For the water-loving babies
Aloe vera gel
Tiktok has time and again stuck up for the all-curing powers of aloe vera gel. While aimlessly scrolling through skincare TikToks, Singh saw someone use aloe vera gel to remove their makeup. Putting herself on the line, she decided to don a full face of makeup just for this experiment.
“Although it didn’t remove the makeup completely, the aloe vera gel felt like an ice cream sorbet on my skin after the ordeal of the Great Scrubs From Hell,” she says.
Not just for burns, ladies. Aloe vera is great if you have oily skin and don’t want to make it worse. It’ll get your makeup off just fine, and is recommended for tough-to-remove mascara. It’s very gentle on the skin, especially around the eye area, and will provide a non-greasy moisturising effect. As an added bonus, if your eyes are feeling irritated or puffy, the aloe will calm down any inflammation and help decrease redness.
According to Mhatre, aloe vera gel has excellent moisturising properties, however its use as a facial cleanser or an effective makeup removal agent has not been proven. “It is advisable to use a suitable cleanser, followed by a face wash depending on your skin type, then use an aloe vera-based gel to seal in the moisture and hydrate the skin,” she says.
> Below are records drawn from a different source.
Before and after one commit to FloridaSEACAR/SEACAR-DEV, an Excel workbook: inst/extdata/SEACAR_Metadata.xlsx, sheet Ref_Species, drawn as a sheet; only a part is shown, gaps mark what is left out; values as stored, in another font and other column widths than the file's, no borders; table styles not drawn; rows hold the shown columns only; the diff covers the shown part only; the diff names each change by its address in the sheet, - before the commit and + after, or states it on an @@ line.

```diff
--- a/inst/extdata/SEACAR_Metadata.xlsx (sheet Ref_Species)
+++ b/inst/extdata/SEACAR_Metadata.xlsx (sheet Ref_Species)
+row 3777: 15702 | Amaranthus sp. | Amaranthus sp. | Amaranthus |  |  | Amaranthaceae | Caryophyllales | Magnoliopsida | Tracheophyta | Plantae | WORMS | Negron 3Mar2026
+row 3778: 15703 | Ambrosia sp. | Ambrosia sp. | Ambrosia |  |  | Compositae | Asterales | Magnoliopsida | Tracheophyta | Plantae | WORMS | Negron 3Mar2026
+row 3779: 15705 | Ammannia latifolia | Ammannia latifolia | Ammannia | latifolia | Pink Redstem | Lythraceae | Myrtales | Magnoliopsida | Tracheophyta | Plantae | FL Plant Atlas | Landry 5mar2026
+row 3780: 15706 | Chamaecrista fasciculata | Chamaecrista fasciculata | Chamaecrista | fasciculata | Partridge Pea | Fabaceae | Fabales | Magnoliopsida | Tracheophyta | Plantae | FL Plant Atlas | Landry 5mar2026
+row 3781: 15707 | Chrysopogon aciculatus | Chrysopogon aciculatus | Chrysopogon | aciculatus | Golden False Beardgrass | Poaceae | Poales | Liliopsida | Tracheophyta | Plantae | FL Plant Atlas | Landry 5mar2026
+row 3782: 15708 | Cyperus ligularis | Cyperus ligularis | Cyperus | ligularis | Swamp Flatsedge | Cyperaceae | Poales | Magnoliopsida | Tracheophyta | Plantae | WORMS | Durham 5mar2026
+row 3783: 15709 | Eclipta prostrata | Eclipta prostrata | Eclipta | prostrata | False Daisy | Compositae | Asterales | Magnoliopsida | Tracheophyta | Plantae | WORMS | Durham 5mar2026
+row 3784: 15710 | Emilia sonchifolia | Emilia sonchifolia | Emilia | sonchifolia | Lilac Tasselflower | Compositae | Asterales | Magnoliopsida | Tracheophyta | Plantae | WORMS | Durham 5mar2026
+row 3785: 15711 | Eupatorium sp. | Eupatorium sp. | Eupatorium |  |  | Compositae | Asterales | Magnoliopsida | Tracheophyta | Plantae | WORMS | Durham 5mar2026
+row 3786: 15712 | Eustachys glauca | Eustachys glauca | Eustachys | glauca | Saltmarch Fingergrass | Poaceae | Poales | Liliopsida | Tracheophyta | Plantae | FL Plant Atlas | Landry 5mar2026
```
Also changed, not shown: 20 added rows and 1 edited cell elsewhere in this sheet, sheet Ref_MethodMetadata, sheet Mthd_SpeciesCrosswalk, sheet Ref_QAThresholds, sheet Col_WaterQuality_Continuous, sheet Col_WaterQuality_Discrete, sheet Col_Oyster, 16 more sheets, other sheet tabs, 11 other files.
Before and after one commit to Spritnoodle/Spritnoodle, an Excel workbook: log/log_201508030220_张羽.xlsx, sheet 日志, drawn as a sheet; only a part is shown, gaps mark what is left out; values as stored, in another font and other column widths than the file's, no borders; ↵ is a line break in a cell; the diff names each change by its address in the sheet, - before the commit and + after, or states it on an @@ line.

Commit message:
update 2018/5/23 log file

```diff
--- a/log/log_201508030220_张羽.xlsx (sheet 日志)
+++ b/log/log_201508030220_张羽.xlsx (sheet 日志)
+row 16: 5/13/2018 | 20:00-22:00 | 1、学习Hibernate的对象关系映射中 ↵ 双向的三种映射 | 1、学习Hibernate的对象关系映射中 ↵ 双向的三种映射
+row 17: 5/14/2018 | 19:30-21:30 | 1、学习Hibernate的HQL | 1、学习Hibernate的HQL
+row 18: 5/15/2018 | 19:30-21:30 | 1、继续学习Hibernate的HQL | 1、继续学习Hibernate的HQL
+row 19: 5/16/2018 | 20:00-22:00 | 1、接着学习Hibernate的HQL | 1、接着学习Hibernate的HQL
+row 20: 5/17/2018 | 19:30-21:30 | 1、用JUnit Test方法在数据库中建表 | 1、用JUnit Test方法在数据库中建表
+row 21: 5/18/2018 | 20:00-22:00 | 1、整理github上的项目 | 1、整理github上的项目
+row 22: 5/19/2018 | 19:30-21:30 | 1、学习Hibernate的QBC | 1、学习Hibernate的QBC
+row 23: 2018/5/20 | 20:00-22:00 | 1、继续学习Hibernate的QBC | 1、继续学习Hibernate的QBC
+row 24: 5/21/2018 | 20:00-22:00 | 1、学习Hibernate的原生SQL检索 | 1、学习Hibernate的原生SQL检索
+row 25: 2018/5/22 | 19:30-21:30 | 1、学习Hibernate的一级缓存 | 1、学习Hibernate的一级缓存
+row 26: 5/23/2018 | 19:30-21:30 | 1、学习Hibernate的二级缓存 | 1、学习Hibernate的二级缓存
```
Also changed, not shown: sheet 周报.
If you think it’s normal for aloe vera to make your skin numb, think again. Mhatre says the usage of aloe vera gel must be discontinued immediately if it is causing itching or burning your skin.
- An aloe vera leaf
1. Cut an aloe vera leaf down the middle and remove all the (useful) goo from it. Make a paste of this by mixing with water and apply it to your skin in a circular motion.
Tweak Tip: If you’re too lazy to make the aloe vera gel from scratch, we recommend you buy Lakme’s 9 To 5 Naturale Gel Makeup Remover With Pure Aloe Vera. You can also invest in this cold-pressed aloe vera gel by Vilvah if liquid gels are not your cup of tea.
Rose Water + glycerin
Convinced by the beauty bloggers on Facebook espousing rose water as a mood enhancer, Singh was pushed to try this concoction of rose water and glycerin for makeup removal.
“This mix does absolutely nothing to remove makeup — or sad thoughts — unless your definition of makeup is a tinted lip balm that can masquerade as a blush and eyeshadow,” she says.
But she does vouch for the toning capabilities of rose water. So does Kapoor. She says using a facial toner can help clean your skin in a natural way, and remove dirt and other impurities.
Mhatre agrees. “It works as an excellent toner and helps clean the pores of oil and grime. A combination of glycerine and rose water works well together because glycerine provides hydration and moisture, while the rose water acts as an astringent.”
- 1 tbsp. glycerin
- 1 tsp. rose water
- Jojoba oil (optional)
- Take both glycerin and rose water in a small bowl and mix them well together.
- You can add a drop of jojoba oil to this mixture if you have dry and sensitive skin because of its anti-inflammatory and antioxidant benefits.
Tweak Tip: Always conduct a patch test before using essential oils.
Instead of DIY options, you could try these Tweak recommendations.
The Clinique Take The Day Off Makeup Remover For Lids, Lashes & Lips (₹2150) will clear away your stubborn eye makeup and lipstick without leaving a greasy residue. It’s ideal for someone with oily skin.
For dry skin, invest in Bioderma’s cult-favourite Sensibio H2O Makeup Removing Micellar Cleansing Solution (₹990).
If you have combination skin, try the Neutrogena Oil-Free Eye Makeup Remover (₹1,439).